*** Opening of Dataset records ***

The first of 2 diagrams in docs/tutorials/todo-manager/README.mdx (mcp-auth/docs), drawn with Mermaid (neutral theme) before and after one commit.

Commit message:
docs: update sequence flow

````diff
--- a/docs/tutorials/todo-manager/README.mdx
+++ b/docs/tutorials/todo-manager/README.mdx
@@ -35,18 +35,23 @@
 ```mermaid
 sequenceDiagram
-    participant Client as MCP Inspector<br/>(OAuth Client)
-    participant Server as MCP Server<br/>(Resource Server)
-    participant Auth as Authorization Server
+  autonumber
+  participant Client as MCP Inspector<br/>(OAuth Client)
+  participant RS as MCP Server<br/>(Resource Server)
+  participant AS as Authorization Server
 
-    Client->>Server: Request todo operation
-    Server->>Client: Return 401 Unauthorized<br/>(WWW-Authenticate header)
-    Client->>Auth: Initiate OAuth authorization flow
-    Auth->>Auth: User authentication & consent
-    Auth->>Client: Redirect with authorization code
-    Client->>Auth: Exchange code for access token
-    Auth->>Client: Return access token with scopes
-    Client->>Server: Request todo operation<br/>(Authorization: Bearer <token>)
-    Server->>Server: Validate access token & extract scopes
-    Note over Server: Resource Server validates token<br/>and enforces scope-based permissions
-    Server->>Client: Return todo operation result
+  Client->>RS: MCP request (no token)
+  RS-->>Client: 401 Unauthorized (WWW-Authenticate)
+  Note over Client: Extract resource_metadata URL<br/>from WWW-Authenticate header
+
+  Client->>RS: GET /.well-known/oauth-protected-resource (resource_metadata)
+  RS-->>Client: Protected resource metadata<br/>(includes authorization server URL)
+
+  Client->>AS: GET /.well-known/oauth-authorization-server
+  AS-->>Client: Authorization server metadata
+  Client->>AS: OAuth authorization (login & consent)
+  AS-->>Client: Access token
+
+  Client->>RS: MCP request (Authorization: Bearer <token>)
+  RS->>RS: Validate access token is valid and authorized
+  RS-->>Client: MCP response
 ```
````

*** Close of Dataset records ***

§ Brief: Copy every line of the data where "todo" is found.

§ Answer below:
The first of 2 diagrams in docs/tutorials/todo-manager/README.mdx (mcp-auth/docs), drawn with Mermaid (neutral theme) before and after one commit.
--- a/docs/tutorials/todo-manager/README.mdx
+++ b/docs/tutorials/todo-manager/README.mdx
-    Client->>Server: Request todo operation
-    Client->>Server: Request todo operation<br/>(Authorization: Bearer <token>)
-    Server->>Client: Return todo operation result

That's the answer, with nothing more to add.